If every luxury wine must have a story, sommeliers and wine merchants must know it and be able to recount it to accomplish a sale and build a longstanding relationship. This also requires assigning specific wines to specific consumer types, which is often based on price and ability to spend.

Source: 67 Pall Mall

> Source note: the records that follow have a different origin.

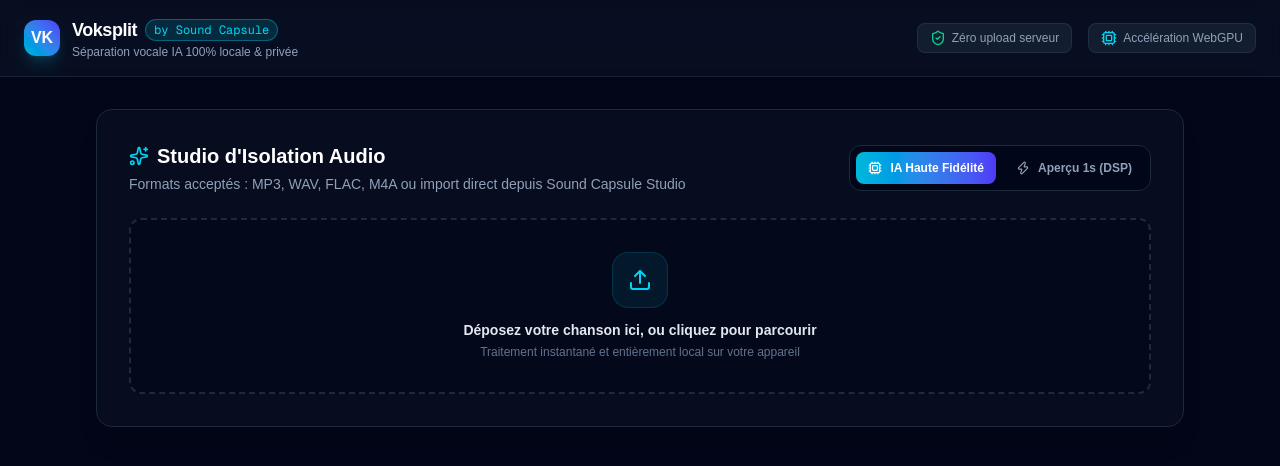
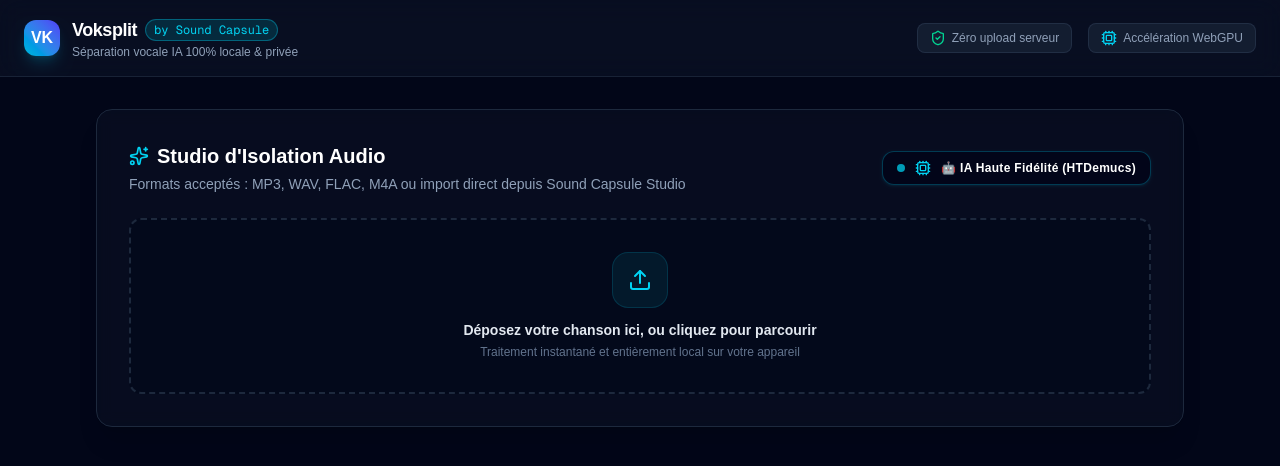
Before and after one commit to StatsZone/voksplit, a Next.js app: page / in a window 1280 px wide. Shown: the top 466 px of the page. Built offline with nearby package versions, Linux system fonts and the light colour scheme.

Commit message:
feat(studio): set AI HTDemucs as sole default isolation engine and remove DSP preview

```diff
--- a/src/app/page.tsx
+++ b/src/app/page.tsx
@@ -9,7 +9,6 @@
   Play,
   Pause,
   Download,
-  Zap,
   Cpu,
   ShieldCheck,
   Layers,
@@ -17,13 +16,12 @@
   RefreshCw,
   Sliders
 } from 'lucide-react';
-import { separateAudioAI, separateAudioDSP, type SeparationResult } from '@/lib/audio-engine';
+import { separateAudioAI, type SeparationResult } from '@/lib/audio-engine';
 import { saveAudioItem, getAllAudioItems, deleteAudioItem, type AudioItem } from '@/lib/history-store';
 
 export default function StudioPage() {
   const [selectedFile, setSelectedFile] = useState<File | null>(null);
   const [audioUrl, setAudioUrl] = useState<string | null>(null);
-  const [engine, setEngine] = useState<'ai' | 'dsp'>('ai');
   const [isProcessing, setIsProcessing] = useState(false);
   const [progressMsg, setProgressMsg] = useState('Prêt pour la séparation');
   const [progressPct, setProgressPct] = useState(0);
@@ -90,18 +88,10 @@
     setProgressMsg('Initialisation...');
 
     try {
-      let res: SeparationResult;
-      if (engine === 'ai') {
-        res = await separateAudioAI(selectedFile, ({ message, progress }) => {
-          setProgressMsg(message);
-          setProgressPct(Math.round(progress * 100));
-        });
-      } else {
-        res = await separateAudioDSP(selectedFile, ({ message, progress }) => {
-          setProgressMsg(message);
-          setProgressPct(Math.round(progress * 100));
-        });
-      }
+      const res = await separateAudioAI(selectedFile, ({ message, progress }) => {
+        setProgressMsg(message);
+        setProgressPct(Math.round(progress * 100));
+      });
 
       setCurrentResult(res);
       setProgressPct(100);
@@ -116,7 +106,7 @@
         instrumentalBlob: res.instrumental,
         vocalsBlob: res.vocals,
         duration: 0,
-        engine,
+        engine: 'ai',
         createdAt: Date.now(),
       };
       await saveAudioItem(newItem);
@@ -221,32 +211,13 @@
               </p>
             </div>
 
-            {/* Moteur Selector */}
-            <div className="flex items-center gap-2 bg-slate-950/80 p-1.5 rounded-xl border border-slate-800">
-              <button
-                type="button"
-                onClick={() => setEngine('ai')}
-                className={`flex items-center gap-2 px-3 py-2 rounded-lg text-xs font-semibold transition ${
-                  engine === 'ai'
-                    ? 'bg-gradient-to-r from-cyan-500 to-indigo-600 text-white shadow-md'
-                    : 'text-slate-400 hover:text-white'
-                }`}
-              >
-                <Cpu className="w-3.5 h-3.5" />
-                IA Haute Fidélité
-              </button>
-              <button
-                type="button"
-                onClick={() => setEngine('dsp')}
-                className={`flex items-center gap-2 px-3 py-2 rounded-lg text-xs font-semibold transition ${
-                  engine === 'dsp'
-                    ? 'bg-gradient-to-r from-cyan-500 to-indigo-600 text-white shadow-md'
-                    : 'text-slate-400 hover:text-white'
-                }`}
-              >
-                <Zap className="w-3.5 h-3.5" />
-                Aperçu 1s (DSP)
-              </button>
+            {/* Moteur Badge IA Haute Fidélité */}
+            <div className="flex items-center gap-2.5 bg-slate-950/80 px-3.5 py-2 rounded-xl border border-cyan-500/30 shadow-sm shadow-cyan-500/10">
+              <span className="w-2 h-2 rounded-full bg-cyan-400 animate-pulse" />
+              <Cpu className="w-4 h-4 text-cyan-400" />
+              <span className="text-xs font-bold text-white tracking-wide">
+                🤖 IA Haute Fidélité (HTDemucs)
+              </span>
             </div>
           </div>
 
```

In terms of on-trade, a recent trend for luxury wine is private clubs like Birleys Clubs and 67 Pall Mall. Restaurants and wine merchants, too, can adopt similar business strategies, whether it´s developing member´s only opportunities or ramping up the experiential nature of luxury wine service. The inspiration for 67 Pall Mall in London came directly from over-priced restaurant experiences for founder Grant Ashton, leading to the membership idea. 67 Pall Mall now has clubs around the globe, including Singapore, Verbier, and Beaune. Notably, 67 Pall Mall also has an online-only membership for those seeking wine experiences. The key selling points include a vast wine selection, including an astounding 800 by-the-glass offerings using Coravin; “sensible prices” based on a small cash mark-up, rather than a multiple of the cost price; a large sommelier team; and great cuisine designed for wine-friendliness.

This strategy also plays into another important aspect of the luxury wine definition: consumers willingness to rely on, and pay, for curated experiences and access to wines they might otherwise never encounter. Nothing else speaks more to the special role of knowledgeable sommeliers and independent wine merchants with trained staff. Consumers want to be guided and never led astray; fine wine lovers want to establish a long-term relationship with a trusted advisor. “They want to discuss it, they want to build a relationship with the wineries that produce, and they want to feel a part of the wine world, says Areni.

Birley´s experience shows that achieving this means working with suppliers, winemakers, and distributors to develop unique luxury wine offerings that evolve to include ever more spectacular experiences from exceptional producers of wines as well as spirits and even cigars or coffees. Luxury wine consumers want exclusive access into the fine wine world alongside unforgettable experiences, including meeting renowned wine personalities and attending world-class dinners, tastings and talks.

Wine Intelligence research recently showed that International fine wine consumers are a heterogenous group. What they all have in common, however, is that they take fine wine seriously and will be drawn to on- and off-trade locations that do as well. Almost all consumers surveyed in four urban markets worldwide expressed the belief that fine wine was for special occasions or to build business relationships. It is a product that they treat with great respect, however, although wealthy wine lovers appreciate luxury wine and want it to be part of their life, they do not want to pay more than they need to.